■ **About this task**: Pull every line containing "with" from the listing.
++++++++++++++++++++
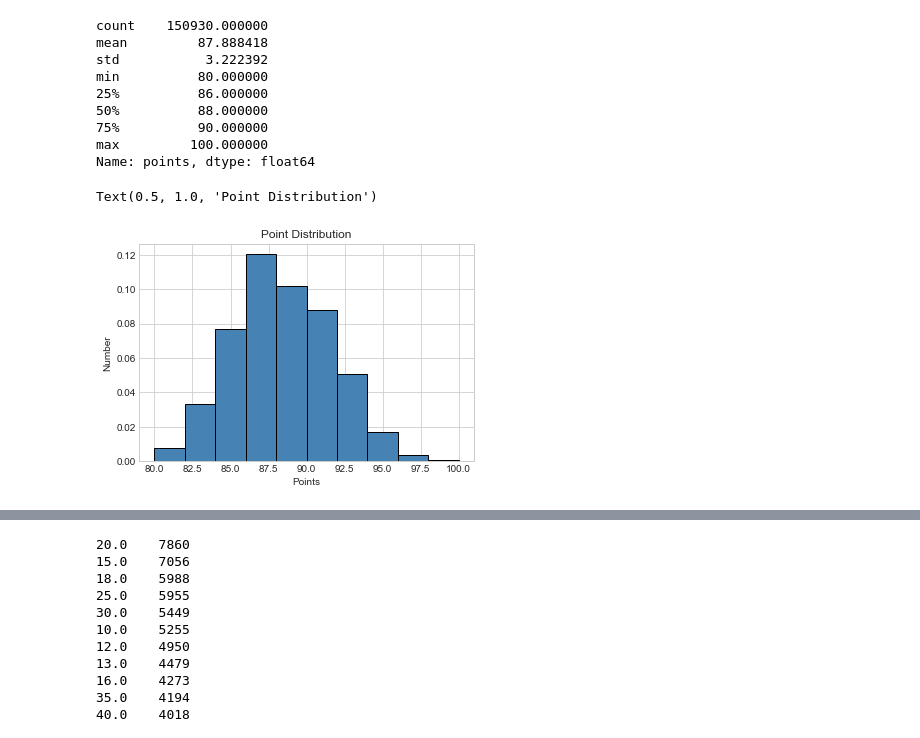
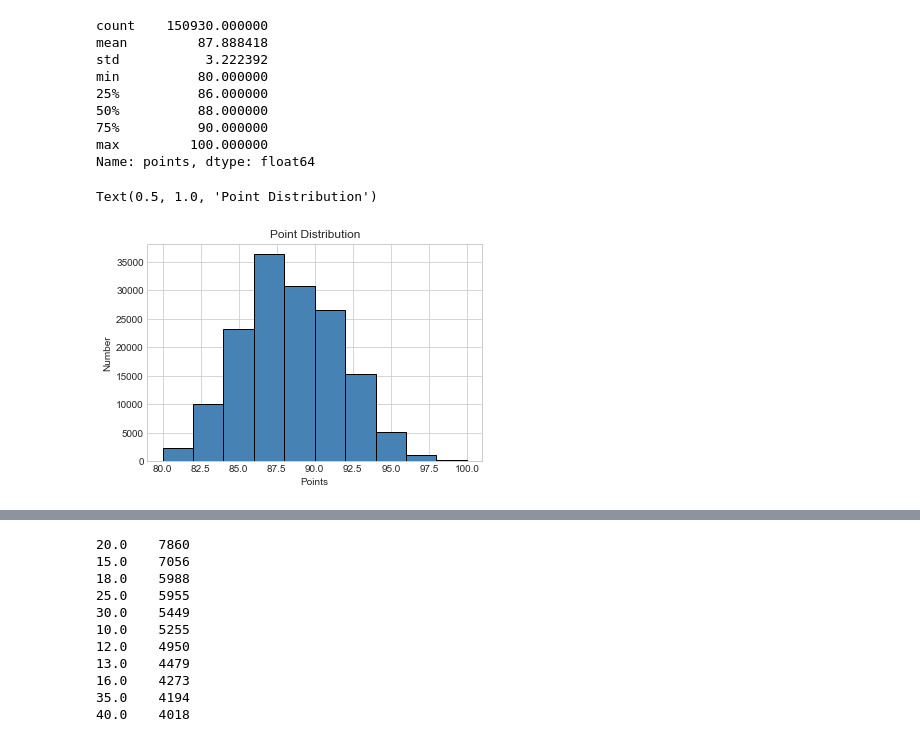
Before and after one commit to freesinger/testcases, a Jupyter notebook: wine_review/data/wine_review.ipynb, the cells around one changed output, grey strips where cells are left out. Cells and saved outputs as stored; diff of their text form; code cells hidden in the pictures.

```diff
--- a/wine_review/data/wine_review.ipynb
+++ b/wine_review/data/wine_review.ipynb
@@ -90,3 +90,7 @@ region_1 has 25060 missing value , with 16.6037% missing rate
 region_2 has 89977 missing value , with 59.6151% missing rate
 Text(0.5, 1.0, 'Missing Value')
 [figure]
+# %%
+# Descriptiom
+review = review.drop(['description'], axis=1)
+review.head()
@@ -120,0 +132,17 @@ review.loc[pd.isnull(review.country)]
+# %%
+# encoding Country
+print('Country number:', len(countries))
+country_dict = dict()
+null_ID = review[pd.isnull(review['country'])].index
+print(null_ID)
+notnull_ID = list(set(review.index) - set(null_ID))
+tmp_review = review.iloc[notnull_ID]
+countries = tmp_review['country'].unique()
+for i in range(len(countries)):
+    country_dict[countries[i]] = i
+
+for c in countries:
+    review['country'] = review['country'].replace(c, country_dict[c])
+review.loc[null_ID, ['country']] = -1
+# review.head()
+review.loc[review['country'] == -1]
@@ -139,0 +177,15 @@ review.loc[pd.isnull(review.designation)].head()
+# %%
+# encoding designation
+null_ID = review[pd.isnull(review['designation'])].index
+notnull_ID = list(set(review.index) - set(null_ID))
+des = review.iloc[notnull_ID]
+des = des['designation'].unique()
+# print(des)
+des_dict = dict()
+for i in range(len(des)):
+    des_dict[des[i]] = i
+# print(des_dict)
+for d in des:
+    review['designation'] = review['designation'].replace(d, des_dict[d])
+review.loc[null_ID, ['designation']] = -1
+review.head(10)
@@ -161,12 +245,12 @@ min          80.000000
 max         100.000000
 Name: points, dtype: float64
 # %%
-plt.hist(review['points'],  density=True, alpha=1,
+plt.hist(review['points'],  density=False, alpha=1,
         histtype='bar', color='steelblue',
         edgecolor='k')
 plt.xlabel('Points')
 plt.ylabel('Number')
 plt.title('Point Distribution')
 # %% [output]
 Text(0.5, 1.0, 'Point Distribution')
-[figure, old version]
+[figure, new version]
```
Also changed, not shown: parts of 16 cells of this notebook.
++++++++++++++++++++
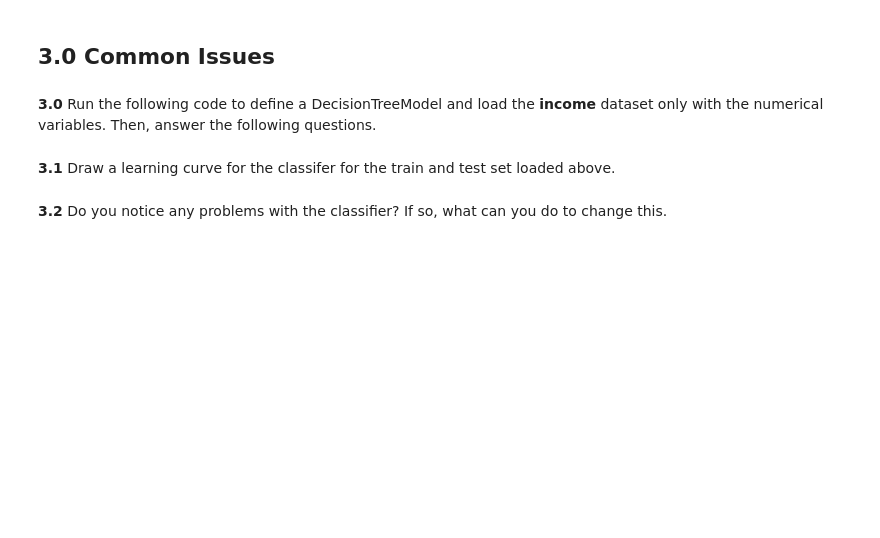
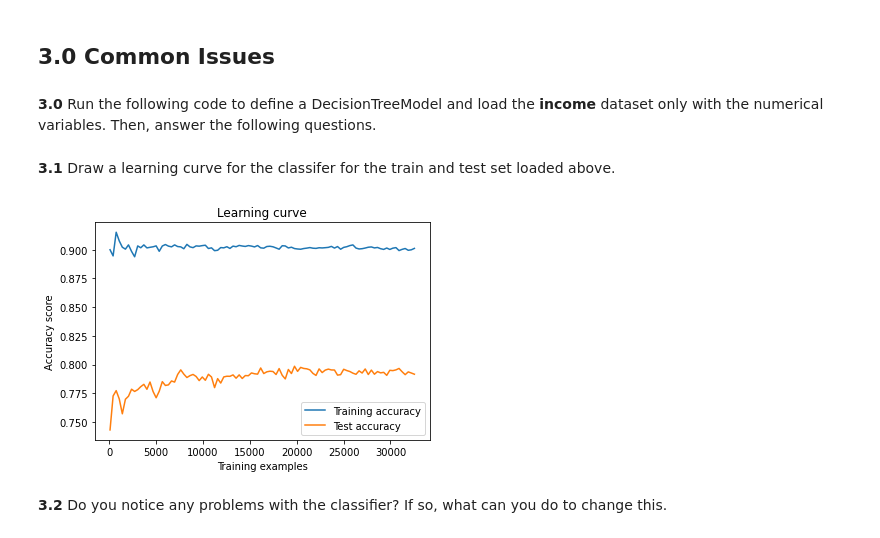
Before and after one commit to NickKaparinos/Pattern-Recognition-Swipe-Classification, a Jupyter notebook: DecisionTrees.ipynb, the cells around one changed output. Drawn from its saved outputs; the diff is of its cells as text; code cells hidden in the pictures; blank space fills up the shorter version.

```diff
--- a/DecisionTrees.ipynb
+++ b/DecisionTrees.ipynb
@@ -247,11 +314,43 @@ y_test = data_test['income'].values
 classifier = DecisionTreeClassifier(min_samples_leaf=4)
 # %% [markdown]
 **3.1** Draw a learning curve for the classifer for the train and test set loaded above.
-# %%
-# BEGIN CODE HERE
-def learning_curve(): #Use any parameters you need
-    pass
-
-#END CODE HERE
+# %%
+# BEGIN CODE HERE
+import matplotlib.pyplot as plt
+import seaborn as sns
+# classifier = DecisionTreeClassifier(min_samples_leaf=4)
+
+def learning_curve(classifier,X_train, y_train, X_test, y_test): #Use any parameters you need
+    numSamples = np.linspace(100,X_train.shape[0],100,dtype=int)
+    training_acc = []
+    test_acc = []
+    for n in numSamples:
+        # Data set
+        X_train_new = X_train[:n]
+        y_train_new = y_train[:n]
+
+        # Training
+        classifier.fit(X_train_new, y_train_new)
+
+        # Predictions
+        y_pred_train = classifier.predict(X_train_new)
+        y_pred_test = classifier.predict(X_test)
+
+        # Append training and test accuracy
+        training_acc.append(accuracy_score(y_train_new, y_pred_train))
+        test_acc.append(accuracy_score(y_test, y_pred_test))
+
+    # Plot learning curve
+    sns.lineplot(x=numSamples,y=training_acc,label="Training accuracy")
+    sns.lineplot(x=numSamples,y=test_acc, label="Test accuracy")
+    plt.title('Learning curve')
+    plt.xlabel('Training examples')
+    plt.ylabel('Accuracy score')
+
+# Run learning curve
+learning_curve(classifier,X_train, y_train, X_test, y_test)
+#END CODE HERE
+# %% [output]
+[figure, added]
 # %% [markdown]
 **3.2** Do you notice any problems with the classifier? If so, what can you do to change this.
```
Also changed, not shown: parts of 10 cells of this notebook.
++++++++++++++++++++
■ **Response area**:
@@ -90,3 +90,7 @@ region_1 has 25060 missing value , with 16.6037% missing rate
 region_2 has 89977 missing value , with 59.6151% missing rate
 **3.2** Do you notice any problems with the classifier? If so, what can you do to change this.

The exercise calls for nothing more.